Interactions between parental alcohol-specific rules and risk personalities in the prediction of adolescent alcohol use

Alcohol Alcohol. Sep-Oct 2014;49(5):579-85. doi: 10.1093/alcalc/agu039. Epub 2014 Jun 16.

Abstract

Aims: To examine the impact of an important context variable (alcohol-specific parental rules) and an important person variable (risky personality traits) and their interaction on prospective adolescent drinking.

Methods: Participants were 252 adolescents, 67.9% female, between 13 and 16 years old. Data were collected via online assessments during 2 years with four time points of assessments. We examined membership of alcohol use trajectories as a function of parental alcohol-specific rules, moderated by risk-associated personality traits.

Results: Permissive parental rules predicted early onset and trajectories of heavy drinking. High scores on Sensation Seeking and Hopelessness also predicted early onset and heavy drinking, but there was no evidence for moderation.

Conclusion: The influence of parental rule setting and risk personality was confirmed, but no evidence was found that the impact of risk personality on adolescent drinking is moderated by parental rules.
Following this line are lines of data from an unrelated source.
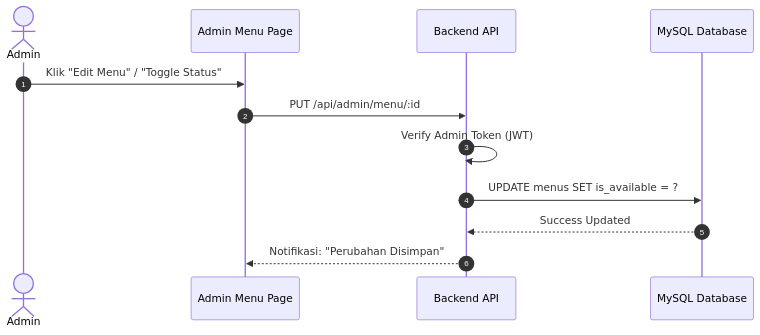
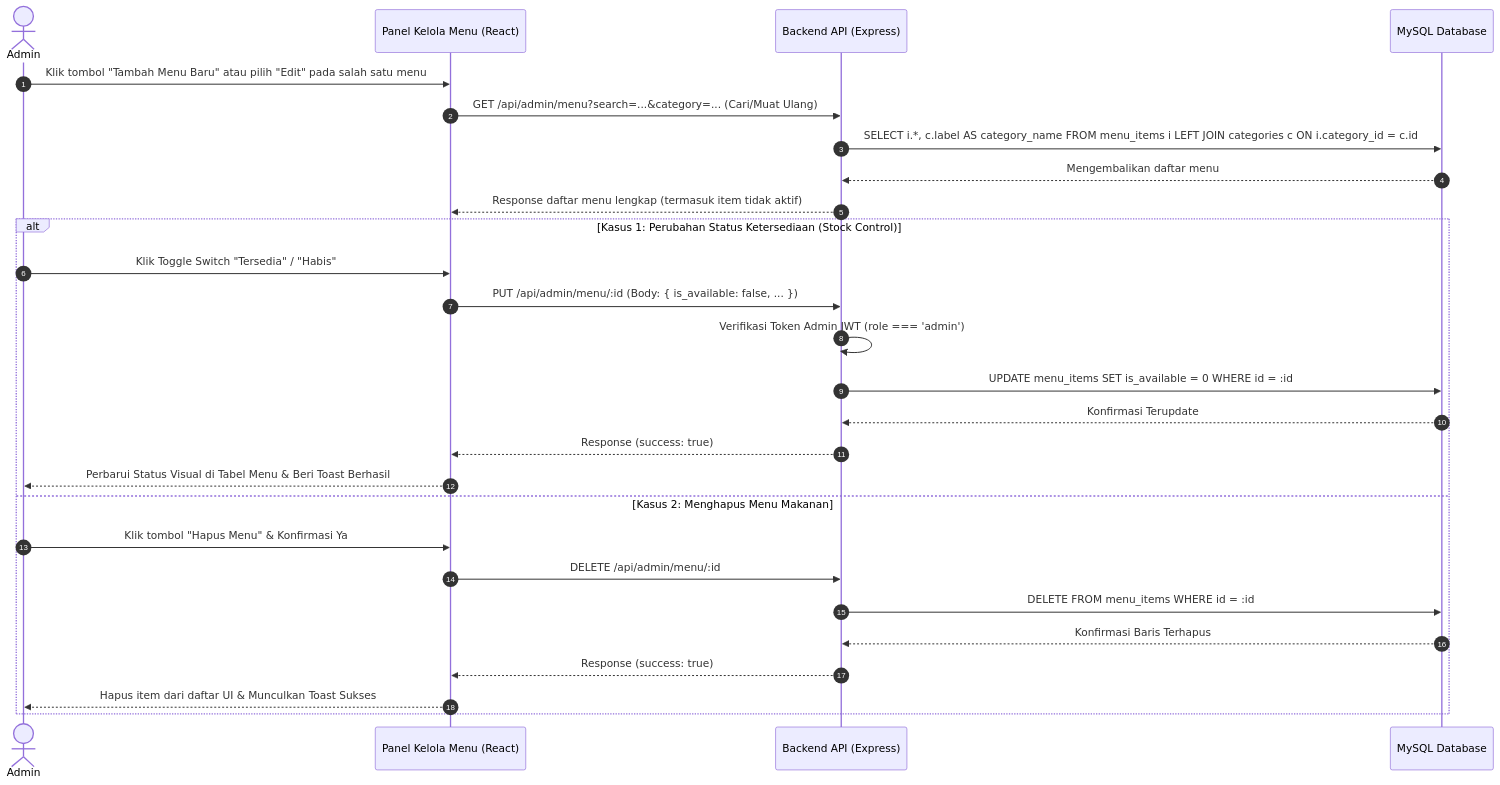
The sixth of 8 diagrams in DIAGRAM.md (AkbarHusaini/website-reservasi-online-Ineri-suki), drawn with Mermaid before and after one commit. The commit also changed other lines of this file, not shown here.

Commit message:
docs: upgrade all sequence diagrams in DIAGRAM.md to be highly detailed and code-aligned

````diff
--- a/DIAGRAM.md
+++ b/DIAGRAM.md
@@ -165,15 +246,32 @@
 ```mermaid
 sequenceDiagram
     autonumber
-    actor Admin
-    participant FE as Admin Menu Page
-    participant BE as Backend API
+    actor Admin as Admin
+    participant FE as Panel Kelola Menu (React)
+    participant BE as Backend API (Express)
     participant DB as MySQL Database
 
-    Admin->>FE: Klik "Edit Menu" / "Toggle Status"
-    FE->>BE: PUT /api/admin/menu/:id
-    BE->>BE: Verify Admin Token (JWT)
-    BE->>DB: UPDATE menus SET is_available = ?
-    DB-->>BE: Success Updated
-    BE-->>FE: Notifikasi: "Perubahan Disimpan"
+    Admin->>FE: Klik tombol "Tambah Menu Baru" atau pilih "Edit" pada salah satu menu
+    FE->>BE: GET /api/admin/menu?search=...&category=... (Cari/Muat Ulang)
+    BE->>DB: SELECT i.*, c.label AS category_name FROM menu_items i LEFT JOIN categories c ON i.category_id = c.id
+    DB-->>BE: Mengembalikan daftar menu
+    BE-->>FE: Response daftar menu lengkap (termasuk item tidak aktif)
+    
+    alt Kasus 1: Perubahan Status Ketersediaan (Stock Control)
+        Admin->>FE: Klik Toggle Switch "Tersedia" / "Habis"
+        FE->>BE: PUT /api/admin/menu/:id (Body: { is_available: false, ... })
+        BE->>BE: Verifikasi Token Admin JWT (role === 'admin')
+        BE->>DB: UPDATE menu_items SET is_available = 0 WHERE id = :id
+        DB-->>BE: Konfirmasi Terupdate
+        BE-->>FE: Response (success: true)
+        FE-->>Admin: Perbarui Status Visual di Tabel Menu & Beri Toast Berhasil
+        
+    else Kasus 2: Menghapus Menu Makanan
+        Admin->>FE: Klik tombol "Hapus Menu" & Konfirmasi Ya
+        FE->>BE: DELETE /api/admin/menu/:id
+        BE->>DB: DELETE FROM menu_items WHERE id = :id
+        DB-->>BE: Konfirmasi Baris Terhapus
+        BE-->>FE: Response (success: true)
+        FE-->>Admin: Hapus item dari daftar UI & Munculkan Toast Sukses
+    end
 ```
````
Implications of these findings, and limitations of the study, are discussed.

Publication types

  • Research Support, Non-U.S. Gov't
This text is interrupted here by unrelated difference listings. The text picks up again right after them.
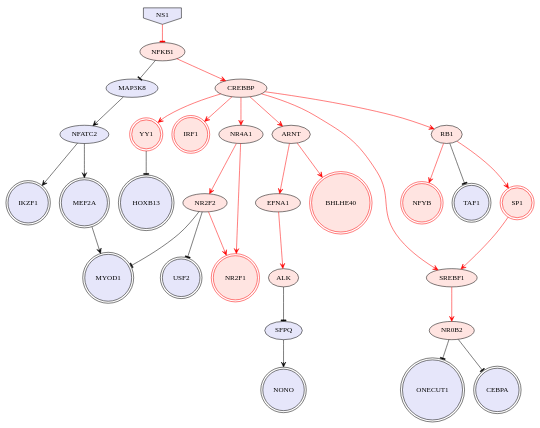
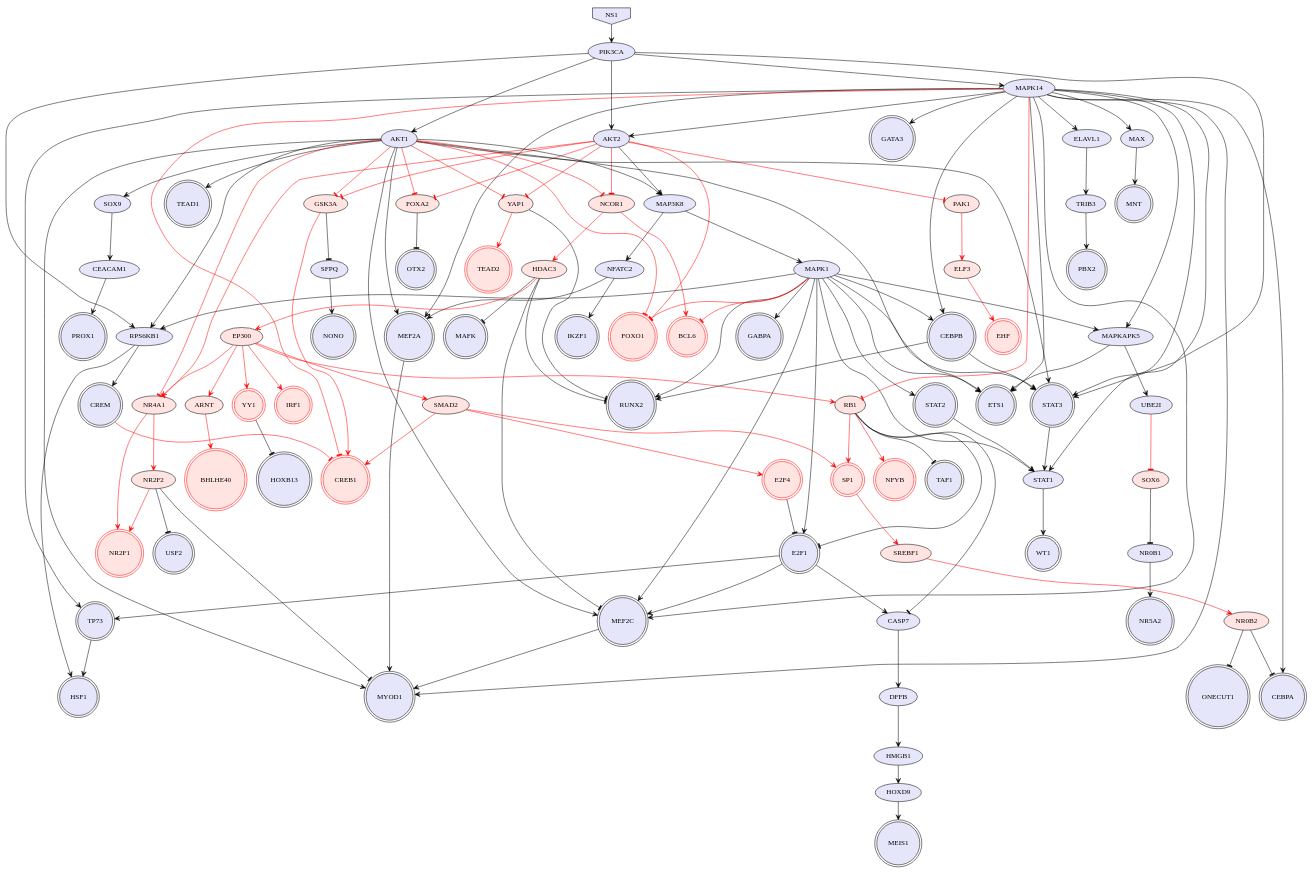
One commit to COVID-19-Causal-Reasoning/InfluenzaSBMLdemo changed the diagram in ResultsCARNIVAL_VN1203vsNS1_for_0hr/network_solution.dot. Above: the diagram before and after it, drawn with Graphviz. The commit also changed 26 other files, not shown here.

```diff
--- a/ResultsCARNIVAL_VN1203vsNS1_for_0hr/network_solution.dot
+++ b/ResultsCARNIVAL_VN1203vsNS1_for_0hr/network_solution.dot
@@ -1,65 +1,216 @@
 digraph {
 
+MAPK14->GATA3 [penwidth=1, color=black, arrowhead="vee"]
+MAPK14->MAPKAPK5 [penwidth=1, color=black, arrowhead="vee"]
+MAPK14->STAT3 [penwidth=1, color=black, arrowhead="vee"]
+MAPK14->ELAVL1 [penwidth=1, color=black, arrowhead="vee"]
+MAPK14->STAT1 [penwidth=1, color=black, arrowhead="vee"]
+MAPK14->TP73 [penwidth=1, color=black, arrowhead="vee"]
+MAPK14->AKT2 [penwidth=1, color=black, arrowhead="vee"]
+MAPK14->CEBPB [penwidth=1, color=black, arrowhead="vee"]
+MAPK14->MEF2A [penwidth=1, color=black, arrowhead="vee"]
+MAPK14->CEBPA [penwidth=1, color=black, arrowhead="vee"]
+MAPK14->MAX [penwidth=1, color=black, arrowhead="vee"]
+MAPK14->MEF2C [penwidth=1, color=black, arrowhead="vee"]
+MAPK14->MYOD1 [penwidth=1, color=black, arrowhead="vee"]
+MAPK14->ETS1 [penwidth=1, color=black, arrowhead="vee"]
+MAPK1->GABPA [penwidth=1, color=black, arrowhead="vee"]
+MAPK1->E2F1 [penwidth=1, color=black, arrowhead="vee"]
+MAPK1->MAPKAPK5 [penwidth=1, color=black, arrowhead="vee"]
+MAPK1->STAT3 [penwidth=1, color=black, arrowhead="vee"]
+MAPK1->STAT1 [penwidth=1, color=black, arrowhead="vee"]
+MAPK1->RPS6KB1 [penwidth=1, color=black, arrowhead="vee"]
+MAPK1->CEBPB [penwidth=1, color=black, arrowhead="vee"]
+MAPK1->STAT2 [penwidth=1, color=black, arrowhead="vee"]
+MAPK1->MEF2C [penwidth=1, color=black, arrowhead="vee"]
+MAPK1->RUNX2 [penwidth=1, color=black, arrowhead="vee"]
+MAPK1->ETS1 [penwidth=1, color=black, arrowhead="vee"]
+AKT1->STAT3 [penwidth=1, color=black, arrowhead="vee"]
+AKT1->MAP3K8 [penwidth=1, color=black, arrowhead="vee"]
+AKT1->RPS6KB1 [penwidth=1, color=black, arrowhead="vee"]
+AKT1->MEF2A [penwidth=1, color=black, arrowhead="vee"]
+AKT1->MEF2C [penwidth=1, color=black, arrowhead="vee"]
+AKT1->TEAD1 [penwidth=1, color=black, arrowhead="vee"]
+AKT1->MYOD1 [penwidth=1, color=black, arrowhead="vee"]
+AKT1->ETS1 [penwidth=1, color=black, arrowhead="vee"]
+AKT1->SOX9 [penwidth=1, color=black, arrowhead="vee"]
+E2F1->TP73 [penwidth=1, color=black, arrowhead="vee"]
+E2F1->MEF2C [penwidth=1, color=black, arrowhead="vee"]
+E2F1->CASP7 [penwidth=1, color=black, arrowhead="vee"]
+MAPKAPK5->UBE2I [penwidth=1, color=black, arrowhead="vee"]
+MAPKAPK5->ETS1 [penwidth=1, color=black, arrowhead="vee"]
+STAT3->STAT1 [penwidth=1, color=black, arrowhead="vee"]
+ELAVL1->TRIB3 [penwidth=1, color=black, arrowhead="vee"]
+STAT1->WT1 [penwidth=1, color=black, arrowhead="vee"]
+MAP3K8->MAPK1 [penwidth=1, color=black, arrowhead="vee"]
 MAP3K8->NFATC2 [penwidth=1, color=black, arrowhead="vee"]
+TP73->HSF1 [penwidth=1, color=black, arrowhead="vee"]
+RPS6KB1->HSF1 [penwidth=1, color=black, arrowhead="vee"]
+RPS6KB1->CREM [penwidth=1, color=black, arrowhead="vee"]
 SFPQ->NONO [penwidth=1, color=black, arrowhead="vee"]
+AKT2->MAP3K8 [penwidth=1, color=black, arrowhead="vee"]
+RB1->E2F1 [penwidth=1, color=black, arrowhead="tee"]
 RB1->TAF1 [penwidth=1, color=black, arrowhead="tee"]
-NFKB1->MAP3K8 [penwidth=1, color=black, arrowhead="tee"]
+RB1->CASP7 [penwidth=1, color=black, arrowhead="tee"]
+HDAC3->MEF2C [penwidth=1, color=black, arrowhead="tee"]
+HDAC3->RUNX2 [penwidth=1, color=black, arrowhead="tee"]
+HDAC3->MAFK [penwidth=1, color=black, arrowhead="tee"]
+GSK3A->SFPQ [penwidth=1, color=black, arrowhead="tee"]
+CEBPB->STAT3 [penwidth=1, color=black, arrowhead="vee"]
+CEBPB->RUNX2 [penwidth=1, color=black, arrowhead="vee"]
 MEF2A->MYOD1 [penwidth=1, color=black, arrowhead="vee"]
+YAP1->RUNX2 [penwidth=1, color=black, arrowhead="tee"]
+MAX->MNT [penwidth=1, color=black, arrowhead="vee"]
+STAT2->STAT1 [penwidth=1, color=black, arrowhead="vee"]
+MEF2C->MYOD1 [penwidth=1, color=black, arrowhead="vee"]
+NR0B1->NR5A2 [penwidth=1, color=black, arrowhead="vee"]
 NR0B2->CEBPA [penwidth=1, color=black, arrowhead="tee"]
 NR0B2->ONECUT1 [penwidth=1, color=black, arrowhead="tee"]
 NR2F2->MYOD1 [penwidth=1, color=black, arrowhead="tee"]
 NR2F2->USF2 [penwidth=1, color=black, arrowhead="tee"]
-ALK->SFPQ [penwidth=1, color=black, arrowhead="tee"]
 YY1->HOXB13 [penwidth=1, color=black, arrowhead="tee"]
+HMGB1->HOXD9 [penwidth=1, color=black, arrowhead="vee"]
+HOXD9->MEIS1 [penwidth=1, color=black, arrowhead="vee"]
 NFATC2->MEF2A [penwidth=1, color=black, arrowhead="vee"]
 NFATC2->IKZF1 [penwidth=1, color=black, arrowhead="vee"]
-CREBBP->IRF1 [penwidth=1, color=red, arrowhead="vee"]
-CREBBP->RB1 [penwidth=1, color=red, arrowhead="vee"]
-CREBBP->NR4A1 [penwidth=1, color=red, arrowhead="vee"]
-CREBBP->YY1 [penwidth=1, color=red, arrowhead="vee"]
-CREBBP->ARNT [penwidth=1, color=red, arrowhead="vee"]
-CREBBP->SREBF1 [penwidth=1, color=red, arrowhead="vee"]
+PIK3CA->MAPK14 [penwidth=1, color=black, arrowhead="vee"]
+PIK3CA->AKT1 [penwidth=1, color=black, arrowhead="vee"]
+PIK3CA->STAT3 [penwidth=1, color=black, arrowhead="vee"]
+PIK3CA->RPS6KB1 [penwidth=1, color=black, arrowhead="vee"]
+PIK3CA->AKT2 [penwidth=1, color=black, arrowhead="vee"]
+CASP7->DFFB [penwidth=1, color=black, arrowhead="vee"]
+TRIB3->PBX2 [penwidth=1, color=black, arrowhead="vee"]
+FOXA2->OTX2 [penwidth=1, color=black, arrowhead="tee"]
+DFFB->HMGB1 [penwidth=1, color=black, arrowhead="vee"]
+CEACAM1->PROX1 [penwidth=1, color=black, arrowhead="vee"]
+SOX9->CEACAM1 [penwidth=1, color=black, arrowhead="vee"]
+E2F4->E2F1 [penwidth=1, color=black, arrowhead="tee"]
+SOX6->NR0B1 [penwidth=1, color=black, arrowhead="tee"]
+NS1->PIK3CA [penwidth=1, color=black, arrowhead="vee"]
+MAPK14->RB1 [penwidth=1, color=red, arrowhead="tee"]
+MAPK14->CREB1 [penwidth=1, color=red, arrowhead="tee"]
+MAPK1->FOXO1 [penwidth=1, color=red, arrowhead="tee"]
+MAPK1->BCL6 [penwidth=1, color=red, arrowhead="tee"]
+AKT1->FOXO1 [penwidth=1, color=red, arrowhead="tee"]
+AKT1->GSK3A [penwidth=1, color=red, arrowhead="tee"]
+AKT1->YAP1 [penwidth=1, color=red, arrowhead="tee"]
+AKT1->NCOR1 [penwidth=1, color=red, arrowhead="tee"]
+AKT1->NR4A1 [penwidth=1, color=red, arrowhead="tee"]
+AKT1->FOXA2 [penwidth=1, color=red, arrowhead="tee"]
+PAK1->ELF3 [penwidth=1, color=red, arrowhead="vee"]
+SMAD2->SP1 [penwidth=1, color=red, arrowhead="vee"]
+SMAD2->CREB1 [penwidth=1, color=red, arrowhead="vee"]
+SMAD2->E2F4 [penwidth=1, color=red, arrowhead="vee"]
 SP1->SREBF1 [penwidth=1, color=red, arrowhead="vee"]
+EP300->SMAD2 [penwidth=1, color=red, arrowhead="vee"]
+EP300->IRF1 [penwidth=1, color=red, arrowhead="vee"]
+EP300->RB1 [penwidth=1, color=red, arrowhead="vee"]
+EP300->NR4A1 [penwidth=1, color=red, arrowhead="vee"]
+EP300->YY1 [penwidth=1, color=red, arrowhead="vee"]
+EP300->ARNT [penwidth=1, color=red, arrowhead="vee"]
+AKT2->PAK1 [penwidth=1, color=red, arrowhead="tee"]
+AKT2->FOXO1 [penwidth=1, color=red, arrowhead="tee"]
+AKT2->GSK3A [penwidth=1, color=red, arrowhead="tee"]
+AKT2->YAP1 [penwidth=1, color=red, arrowhead="tee"]
+AKT2->NCOR1 [penwidth=1, color=red, arrowhead="tee"]
+AKT2->NR4A1 [penwidth=1, color=red, arrowhead="tee"]
+AKT2->FOXA2 [penwidth=1, color=red, arrowhead="tee"]
 RB1->SP1 [penwidth=1, color=red, arrowhead="vee"]
 RB1->NFYB [penwidth=1, color=red, arrowhead="vee"]
-NFKB1->CREBBP [penwidth=1, color=red, arrowhead="vee"]
-EFNA1->ALK [penwidth=1, color=red, arrowhead="vee"]
+HDAC3->EP300 [penwidth=1, color=red, arrowhead="vee"]
+GSK3A->CREB1 [penwidth=1, color=red, arrowhead="vee"]
+UBE2I->SOX6 [penwidth=1, color=red, arrowhead="tee"]
+YAP1->TEAD2 [penwidth=1, color=red, arrowhead="vee"]
+NCOR1->HDAC3 [penwidth=1, color=red, arrowhead="vee"]
+NCOR1->BCL6 [penwidth=1, color=red, arrowhead="vee"]
 NR2F2->NR2F1 [penwidth=1, color=red, arrowhead="vee"]
 NR4A1->NR2F2 [penwidth=1, color=red, arrowhead="vee"]
 NR4A1->NR2F1 [penwidth=1, color=red, arrowhead="vee"]
-ARNT->EFNA1 [penwidth=1, color=red, arrowhead="vee"]
 ARNT->BHLHE40 [penwidth=1, color=red, arrowhead="vee"]
 SREBF1->NR0B2 [penwidth=1, color=red, arrowhead="vee"]
-NS1->NFKB1 [penwidth=1, color=red, arrowhead="tee"]
+ELF3->EHF [penwidth=1, color=red, arrowhead="vee"]
+CREM->CREB1 [penwidth=1, color=red, arrowhead="tee"]
 NS1 [style=filled, color=black, fillcolor=lavender, shape=invhouse];
 MEF2A [style=filled, color=black, fillcolor=lavender, shape=doublecircle];
 HOXB13 [style=filled, color=black, fillcolor=lavender, shape=doublecircle];
+FOXO1 [style=filled, color=red, fillcolor=mistyrose, shape=doublecircle];
 CEBPA [style=filled, color=black, fillcolor=lavender, shape=doublecircle];
 USF2 [style=filled, color=black, fillcolor=lavender, shape=doublecircle];
+NR5A2 [style=filled, color=black, fillcolor=lavender, shape=doublecircle];
 BHLHE40 [style=filled, color=red, fillcolor=mistyrose, shape=doublecircle];
+WT1 [style=filled, color=black, fillcolor=lavender, shape=doublecircle];
+MAFK [style=filled, color=black, fillcolor=lavender, shape=doublecircle];
+TP73 [style=filled, color=black, fillcolor=lavender, shape=doublecircle];
 IKZF1 [style=filled, color=black, fillcolor=lavender, shape=doublecircle];
 NR2F1 [style=filled, color=red, fillcolor=mistyrose, shape=doublecircle];
+STAT3 [style=filled, color=black, fillcolor=lavender, shape=doublecircle];
+GABPA [style=filled, color=black, fillcolor=lavender, shape=doublecircle];
+TEAD1 [style=filled, color=black, fillcolor=lavender, shape=doublecircle];
+RUNX2 [style=filled, color=black, fillcolor=lavender, shape=doublecircle];
 NONO [style=filled, color=black, fillcolor=lavender, shape=doublecircle];
+PBX2 [style=filled, color=black, fillcolor=lavender, shape=doublecircle];
+OTX2 [style=filled, color=black, fillcolor=lavender, shape=doublecircle];
+MNT [style=filled, color=black, fillcolor=lavender, shape=doublecircle];
 ONECUT1 [style=filled, color=black, fillcolor=lavender, shape=doublecircle];
+GATA3 [style=filled, color=black, fillcolor=lavender, shape=doublecircle];
+MEF2C [style=filled, color=black, fillcolor=lavender, shape=doublecircle];
 SP1 [style=filled, color=red, fillcolor=mistyrose, shape=doublecircle];
 MYOD1 [style=filled, color=black, fillcolor=lavender, shape=doublecircle];
+STAT2 [style=filled, color=black, fillcolor=lavender, shape=doublecircle];
+MEIS1 [style=filled, color=black, fillcolor=lavender, shape=doublecircle];
+TEAD2 [style=filled, color=red, fillcolor=mistyrose, shape=doublecircle];
 TAF1 [style=filled, color=black, fillcolor=lavender, shape=doublecircle];
+BCL6 [style=filled, color=red, fillcolor=mistyrose, shape=doublecircle];
+ETS1 [style=filled, color=black, fillcolor=lavender, shape=doublecircle];
+CREB1 [style=filled, color=red, fillcolor=mistyrose, shape=doublecircle];
+HSF1 [style=filled, color=black, fillcolor=lavender, shape=doublecircle];
+PROX1 [style=filled, color=black, fillcolor=lavender, shape=doublecircle];
+E2F4 [style=filled, color=red, fillcolor=mistyrose, shape=doublecircle];
+E2F1 [style=filled, color=black, fillcolor=lavender, shape=doublecircle];
 IRF1 [style=filled, color=red, fillcolor=mistyrose, shape=doublecircle];
+CREM [style=filled, color=black, fillcolor=lavender, shape=doublecircle];
+CEBPB [style=filled, color=black, fillcolor=lavender, shape=doublecircle];
+EHF [style=filled, color=red, fillcolor=mistyrose, shape=doublecircle];
 YY1 [style=filled, color=red, fillcolor=mistyrose, shape=doublecircle];
 NFYB [style=filled, color=red, fillcolor=mistyrose, shape=doublecircle];
+MAPK14 [style=filled, fillcolor=lavender];
+MAPK1 [style=filled, fillcolor=lavender];
+AKT1 [style=filled, fillcolor=lavender];
+MAPKAPK5 [style=filled, fillcolor=lavender];
+ELAVL1 [style=filled, fillcolor=lavender];
+STAT1 [style=filled, fillcolor=lavender];
 MAP3K8 [style=filled, fillcolor=lavender];
+RPS6KB1 [style=filled, fillcolor=lavender];
 SFPQ [style=filled, fillcolor=lavender];
+AKT2 [style=filled, fillcolor=lavender];
 RB1 [style=filled, fillcolor=mistyrose];
-NFKB1 [style=filled, fillcolor=mistyrose];
+HDAC3 [style=filled, fillcolor=mistyrose];
+GSK3A [style=filled, fillcolor=mistyrose];
+YAP1 [style=filled, fillcolor=mistyrose];
+MAX [style=filled, fillcolor=lavender];
+NR0B1 [style=filled, fillcolor=lavender];
 NR0B2 [style=filled, fillcolor=mistyrose];
 NR2F2 [style=filled, fillcolor=mistyrose];
-ALK [style=filled, fillcolor=mistyrose];
+HMGB1 [style=filled, fillcolor=lavender];
+HOXD9 [style=filled, fillcolor=lavender];
 NFATC2 [style=filled, fillcolor=lavender];
-CREBBP [style=filled, fillcolor=mistyrose];
-EFNA1 [style=filled, fillcolor=mistyrose];
+PIK3CA [style=filled, fillcolor=lavender];
+CASP7 [style=filled, fillcolor=lavender];
+TRIB3 [style=filled, fillcolor=lavender];
+FOXA2 [style=filled, fillcolor=mistyrose];
+DFFB [style=filled, fillcolor=lavender];
+CEACAM1 [style=filled, fillcolor=lavender];
+SOX9 [style=filled, fillcolor=lavender];
+SOX6 [style=filled, fillcolor=mistyrose];
+PAK1 [style=filled, fillcolor=mistyrose];
+SMAD2 [style=filled, fillcolor=mistyrose];
+EP300 [style=filled, fillcolor=mistyrose];
+UBE2I [style=filled, fillcolor=lavender];
+NCOR1 [style=filled, fillcolor=mistyrose];
 NR4A1 [style=filled, fillcolor=mistyrose];
 ARNT [style=filled, fillcolor=mistyrose];
 SREBF1 [style=filled, fillcolor=mistyrose];
+ELF3 [style=filled, fillcolor=mistyrose];
 
 
 }
```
MeSH terms

  • Adolescent
  • Adolescent Behavior / psychology*
  • Alcohol Drinking / psychology*
  • Child
  • Female
  • Humans
  • Male
  • Models, Psychological
  • Parenting / psychology*
  • Personality Inventory
  • Personality*
  • Risk-Taking